GIVEN ENTRIES:

--- START ---

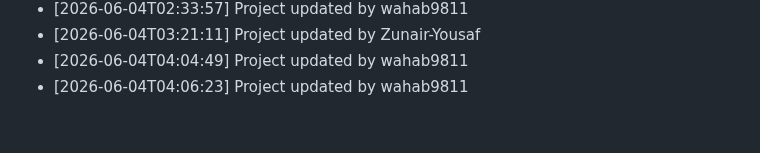
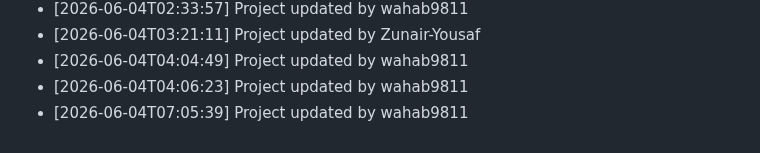
Before and after one commit to wahab9811/Teacher-TimeTable-Management-System, a Markdown page: commit_history.md, the part around the change. GitHub-like rendering.

Commit message:
Update project structure and files

```diff
--- a/commit_history.md
+++ b/commit_history.md
@@ -194,3 +194,4 @@
 - [2026-06-04T03:21:11] Project updated by Zunair-Yousaf
 - [2026-06-04T04:04:49] Project updated by wahab9811
 - [2026-06-04T04:06:23] Project updated by wahab9811
+- [2026-06-04T07:05:39] Project updated by wahab9811
```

--- END ---

REQUIREMENT: If a line in the material above contains the word "updated", it counts; give only the number of such lines.

SOLUTION TO THIS EXERCISE: 4